They are the size of a small egg and very ovoid in shape with a distinctive dusky deep blue skin that can be astringent. The flesh inside reminds me of greengage plums in colour but the flesh is much drier.
Most people make Damson Jam as they contain good pectin for setting and when cooked the flavours sensational.

My friend Lee tells me that she loves to make Damson Gin with hers. She covers whole Damsons in gin and leaves them to sit in a cupboard for about four weeks and decants. She assures me the flavour is even more luscious than sloe gin.
As for me, you know of my love affair with my dehydrator, especially when I am busy hands on with tomatoes at this time of year, I'm making prunes.
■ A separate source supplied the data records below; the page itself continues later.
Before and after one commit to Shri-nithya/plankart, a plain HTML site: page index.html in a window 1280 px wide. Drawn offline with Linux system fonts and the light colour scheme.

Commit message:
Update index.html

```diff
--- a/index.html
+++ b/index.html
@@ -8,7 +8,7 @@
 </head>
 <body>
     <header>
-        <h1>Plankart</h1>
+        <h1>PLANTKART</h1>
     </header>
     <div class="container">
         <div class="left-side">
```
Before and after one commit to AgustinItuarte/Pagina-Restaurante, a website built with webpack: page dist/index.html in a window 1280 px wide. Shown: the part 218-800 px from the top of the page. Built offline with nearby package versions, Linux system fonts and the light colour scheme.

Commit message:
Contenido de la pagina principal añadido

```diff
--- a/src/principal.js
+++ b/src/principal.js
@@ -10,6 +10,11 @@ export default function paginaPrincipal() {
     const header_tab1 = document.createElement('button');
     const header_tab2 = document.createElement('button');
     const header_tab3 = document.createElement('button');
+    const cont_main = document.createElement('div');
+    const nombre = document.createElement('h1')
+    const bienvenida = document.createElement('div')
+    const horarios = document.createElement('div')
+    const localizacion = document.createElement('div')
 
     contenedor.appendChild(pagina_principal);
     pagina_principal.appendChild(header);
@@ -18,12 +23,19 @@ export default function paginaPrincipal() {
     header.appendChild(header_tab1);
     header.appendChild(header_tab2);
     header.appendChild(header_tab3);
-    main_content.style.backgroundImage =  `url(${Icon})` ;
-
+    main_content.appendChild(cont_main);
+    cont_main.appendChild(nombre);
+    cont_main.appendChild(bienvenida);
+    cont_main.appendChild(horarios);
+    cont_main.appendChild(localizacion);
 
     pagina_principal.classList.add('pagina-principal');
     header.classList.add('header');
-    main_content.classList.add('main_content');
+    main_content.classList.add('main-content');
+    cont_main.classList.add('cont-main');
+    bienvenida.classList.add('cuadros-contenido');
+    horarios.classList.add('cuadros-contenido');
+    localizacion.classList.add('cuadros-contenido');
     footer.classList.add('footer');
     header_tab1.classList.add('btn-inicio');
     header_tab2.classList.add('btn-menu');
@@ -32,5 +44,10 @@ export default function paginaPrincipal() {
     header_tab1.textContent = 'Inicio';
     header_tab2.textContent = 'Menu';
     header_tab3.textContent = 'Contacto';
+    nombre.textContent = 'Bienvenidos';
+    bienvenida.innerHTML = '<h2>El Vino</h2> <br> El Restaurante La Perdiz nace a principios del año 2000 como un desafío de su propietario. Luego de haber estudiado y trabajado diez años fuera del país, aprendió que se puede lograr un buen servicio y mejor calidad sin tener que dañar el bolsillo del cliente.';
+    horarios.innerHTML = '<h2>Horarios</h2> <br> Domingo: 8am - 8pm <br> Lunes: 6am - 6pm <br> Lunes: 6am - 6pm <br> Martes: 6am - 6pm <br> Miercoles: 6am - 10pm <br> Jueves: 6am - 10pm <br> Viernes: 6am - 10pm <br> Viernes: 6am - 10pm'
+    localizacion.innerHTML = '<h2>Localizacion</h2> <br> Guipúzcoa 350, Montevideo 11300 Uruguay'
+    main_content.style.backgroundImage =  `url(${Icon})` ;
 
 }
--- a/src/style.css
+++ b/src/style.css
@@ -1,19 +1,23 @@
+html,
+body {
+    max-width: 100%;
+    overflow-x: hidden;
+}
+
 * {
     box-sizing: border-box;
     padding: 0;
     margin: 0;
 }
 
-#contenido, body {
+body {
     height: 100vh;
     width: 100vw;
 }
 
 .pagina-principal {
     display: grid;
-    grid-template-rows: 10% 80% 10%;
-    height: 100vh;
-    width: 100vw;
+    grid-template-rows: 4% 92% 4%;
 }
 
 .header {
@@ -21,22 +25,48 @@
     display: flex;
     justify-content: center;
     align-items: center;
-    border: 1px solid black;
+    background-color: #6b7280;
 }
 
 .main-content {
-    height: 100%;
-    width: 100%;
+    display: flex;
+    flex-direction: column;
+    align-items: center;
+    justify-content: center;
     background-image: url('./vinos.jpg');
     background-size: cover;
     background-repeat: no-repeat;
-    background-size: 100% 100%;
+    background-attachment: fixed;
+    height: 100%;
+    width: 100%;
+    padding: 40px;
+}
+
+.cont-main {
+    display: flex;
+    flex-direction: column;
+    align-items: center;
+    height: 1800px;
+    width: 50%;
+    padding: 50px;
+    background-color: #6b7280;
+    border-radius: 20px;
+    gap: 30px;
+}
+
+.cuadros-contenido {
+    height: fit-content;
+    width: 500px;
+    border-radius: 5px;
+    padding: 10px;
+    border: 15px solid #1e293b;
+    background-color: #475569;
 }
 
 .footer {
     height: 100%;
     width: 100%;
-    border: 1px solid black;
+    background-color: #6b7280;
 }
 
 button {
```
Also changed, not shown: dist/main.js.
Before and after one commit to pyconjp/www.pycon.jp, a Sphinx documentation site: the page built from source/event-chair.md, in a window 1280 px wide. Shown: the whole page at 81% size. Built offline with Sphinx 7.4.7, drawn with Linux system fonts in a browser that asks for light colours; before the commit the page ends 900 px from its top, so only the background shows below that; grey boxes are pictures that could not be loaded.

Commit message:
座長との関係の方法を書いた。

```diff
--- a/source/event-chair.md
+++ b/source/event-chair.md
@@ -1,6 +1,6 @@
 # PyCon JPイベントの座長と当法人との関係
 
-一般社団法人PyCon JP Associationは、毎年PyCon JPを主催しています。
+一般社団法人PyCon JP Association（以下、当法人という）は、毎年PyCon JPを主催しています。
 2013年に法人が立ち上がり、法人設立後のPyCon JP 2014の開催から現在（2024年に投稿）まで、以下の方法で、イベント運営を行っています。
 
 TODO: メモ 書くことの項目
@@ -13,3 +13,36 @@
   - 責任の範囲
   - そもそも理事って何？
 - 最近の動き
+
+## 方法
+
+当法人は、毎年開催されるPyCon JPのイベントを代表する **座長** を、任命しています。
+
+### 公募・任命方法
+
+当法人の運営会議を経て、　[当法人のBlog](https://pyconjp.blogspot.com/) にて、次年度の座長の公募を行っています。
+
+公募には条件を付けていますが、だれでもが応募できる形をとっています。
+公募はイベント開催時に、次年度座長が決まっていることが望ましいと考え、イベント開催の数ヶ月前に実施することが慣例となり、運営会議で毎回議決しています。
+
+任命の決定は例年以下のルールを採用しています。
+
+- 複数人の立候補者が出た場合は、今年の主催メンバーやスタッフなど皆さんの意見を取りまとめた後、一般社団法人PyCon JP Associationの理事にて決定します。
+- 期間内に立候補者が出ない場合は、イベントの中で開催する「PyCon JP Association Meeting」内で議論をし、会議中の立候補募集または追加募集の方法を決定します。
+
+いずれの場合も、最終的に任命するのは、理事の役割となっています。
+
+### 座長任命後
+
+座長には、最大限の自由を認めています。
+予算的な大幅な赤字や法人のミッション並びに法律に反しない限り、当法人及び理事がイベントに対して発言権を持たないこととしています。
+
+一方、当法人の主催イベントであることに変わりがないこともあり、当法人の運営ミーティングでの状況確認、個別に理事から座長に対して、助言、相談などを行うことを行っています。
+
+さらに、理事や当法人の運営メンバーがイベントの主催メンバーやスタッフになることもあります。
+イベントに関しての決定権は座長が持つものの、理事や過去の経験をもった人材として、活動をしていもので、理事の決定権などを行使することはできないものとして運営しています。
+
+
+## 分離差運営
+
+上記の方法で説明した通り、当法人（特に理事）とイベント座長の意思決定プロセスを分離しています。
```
I simply wash and halve, remove the stone and pop them into the dehydrator till they are dried but still slightly moist and gooey then I store them in a jar in the fridge.
Chewy, jamy, almost figgy, with a tiny bit of sharpness but not too sweet.
These make great snacks for afternoons and pre-dinner hunger pains. Very welcome additions to warming porridge on autumn mornings. What about adding them to a gorgeous robust loaf or treacle cake.
Sourcing seasonal specialities at local markets ensures you are getting not only nutritional variety but provides flavoursome textural additions too. Sweet, bitter, salty, sour, are all part of the digestive stimulation and if we keep breeding our food to be only sweet it will be to our peril. Crunchy, soft, chewy, sticky, crumbly, all textures help stimulate our appetite as we start the mastication process and exercise jaw muscles and send signals to our stomach for digestive enzymes.

Last Saturday was the final market day for us for this current season and we will resume when daylight savings begins again. Do chat with the sellers at market because they know so much about the food they produce and can give you lots of ideas for use so you get so much more from your purchases.

Related Posts Plugin for WordPress, Blogger...